[[ Provided data, beginning ]]
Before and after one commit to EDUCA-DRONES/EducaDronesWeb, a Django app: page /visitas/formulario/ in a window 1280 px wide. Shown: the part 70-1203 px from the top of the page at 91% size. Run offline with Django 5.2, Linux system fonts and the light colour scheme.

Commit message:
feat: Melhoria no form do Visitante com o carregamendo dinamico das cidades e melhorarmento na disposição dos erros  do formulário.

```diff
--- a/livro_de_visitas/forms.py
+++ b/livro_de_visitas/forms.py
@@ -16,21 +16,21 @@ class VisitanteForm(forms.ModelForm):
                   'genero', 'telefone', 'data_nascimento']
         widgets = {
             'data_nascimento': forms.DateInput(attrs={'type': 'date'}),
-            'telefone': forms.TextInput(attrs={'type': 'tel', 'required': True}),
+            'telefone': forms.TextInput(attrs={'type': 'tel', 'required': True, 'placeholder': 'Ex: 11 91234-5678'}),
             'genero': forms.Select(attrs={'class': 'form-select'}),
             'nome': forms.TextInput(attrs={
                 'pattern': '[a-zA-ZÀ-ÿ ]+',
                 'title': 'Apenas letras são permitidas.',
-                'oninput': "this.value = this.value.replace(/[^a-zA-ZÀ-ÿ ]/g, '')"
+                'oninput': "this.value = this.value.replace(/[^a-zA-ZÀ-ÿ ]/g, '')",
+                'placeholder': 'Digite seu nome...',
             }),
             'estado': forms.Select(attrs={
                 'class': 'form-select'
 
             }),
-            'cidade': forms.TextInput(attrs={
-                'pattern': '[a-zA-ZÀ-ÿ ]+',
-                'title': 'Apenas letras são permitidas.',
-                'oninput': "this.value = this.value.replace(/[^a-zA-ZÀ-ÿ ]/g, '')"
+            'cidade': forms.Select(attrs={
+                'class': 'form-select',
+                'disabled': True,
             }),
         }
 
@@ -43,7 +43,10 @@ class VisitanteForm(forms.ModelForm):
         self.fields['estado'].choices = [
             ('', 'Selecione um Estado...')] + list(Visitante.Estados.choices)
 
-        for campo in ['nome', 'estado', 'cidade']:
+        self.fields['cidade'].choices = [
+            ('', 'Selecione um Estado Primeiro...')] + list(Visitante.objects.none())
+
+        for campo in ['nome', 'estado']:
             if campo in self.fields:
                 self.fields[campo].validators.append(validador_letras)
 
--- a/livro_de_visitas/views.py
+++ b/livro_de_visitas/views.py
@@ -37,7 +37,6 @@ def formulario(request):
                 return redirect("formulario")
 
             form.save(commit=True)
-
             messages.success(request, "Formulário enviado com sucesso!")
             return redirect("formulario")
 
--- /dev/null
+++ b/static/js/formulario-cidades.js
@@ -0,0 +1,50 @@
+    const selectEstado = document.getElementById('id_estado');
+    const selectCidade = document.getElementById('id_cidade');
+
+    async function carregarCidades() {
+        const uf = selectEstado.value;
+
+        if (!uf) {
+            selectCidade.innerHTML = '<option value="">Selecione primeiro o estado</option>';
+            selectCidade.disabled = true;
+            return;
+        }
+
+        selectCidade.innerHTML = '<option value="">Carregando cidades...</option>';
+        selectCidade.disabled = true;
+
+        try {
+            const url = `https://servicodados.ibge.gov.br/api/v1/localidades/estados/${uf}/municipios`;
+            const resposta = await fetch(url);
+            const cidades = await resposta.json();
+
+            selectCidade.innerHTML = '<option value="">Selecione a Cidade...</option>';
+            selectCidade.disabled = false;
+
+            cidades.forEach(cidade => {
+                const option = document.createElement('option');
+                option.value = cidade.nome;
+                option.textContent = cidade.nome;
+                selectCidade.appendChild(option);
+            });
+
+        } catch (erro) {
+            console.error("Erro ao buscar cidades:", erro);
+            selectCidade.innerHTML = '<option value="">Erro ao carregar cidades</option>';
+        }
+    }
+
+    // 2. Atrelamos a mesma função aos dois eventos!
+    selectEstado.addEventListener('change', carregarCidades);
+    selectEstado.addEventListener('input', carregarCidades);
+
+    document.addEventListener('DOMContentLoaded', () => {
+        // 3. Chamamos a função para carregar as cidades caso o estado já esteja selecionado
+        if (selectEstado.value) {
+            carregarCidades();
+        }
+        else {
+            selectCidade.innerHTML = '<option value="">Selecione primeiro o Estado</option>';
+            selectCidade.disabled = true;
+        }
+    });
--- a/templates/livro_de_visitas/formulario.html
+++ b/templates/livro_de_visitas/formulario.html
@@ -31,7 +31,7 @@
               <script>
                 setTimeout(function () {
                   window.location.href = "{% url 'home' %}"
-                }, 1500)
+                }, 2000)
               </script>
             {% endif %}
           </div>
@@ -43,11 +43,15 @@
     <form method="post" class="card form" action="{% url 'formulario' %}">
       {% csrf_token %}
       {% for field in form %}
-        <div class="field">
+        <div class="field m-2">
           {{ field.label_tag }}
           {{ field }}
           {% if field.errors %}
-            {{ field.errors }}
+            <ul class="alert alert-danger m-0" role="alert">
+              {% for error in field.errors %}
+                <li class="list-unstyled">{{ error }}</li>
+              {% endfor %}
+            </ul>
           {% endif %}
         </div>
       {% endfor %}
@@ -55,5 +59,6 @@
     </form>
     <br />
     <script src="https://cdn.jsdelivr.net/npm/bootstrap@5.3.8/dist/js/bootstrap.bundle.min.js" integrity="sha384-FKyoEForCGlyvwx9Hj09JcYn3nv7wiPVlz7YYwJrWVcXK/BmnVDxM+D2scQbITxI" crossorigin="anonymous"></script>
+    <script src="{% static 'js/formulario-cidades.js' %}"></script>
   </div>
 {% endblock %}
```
[[ Provided data, end ]]
# To do
Gather each line from the entries above that includes the word "nome".

# Solution for this task
             'nome': forms.TextInput(attrs={
+                'placeholder': 'Digite seu nome...',
-        for campo in ['nome', 'estado', 'cidade']:
+        for campo in ['nome', 'estado']:
+                option.value = cidade.nome;
+                option.textContent = cidade.nome;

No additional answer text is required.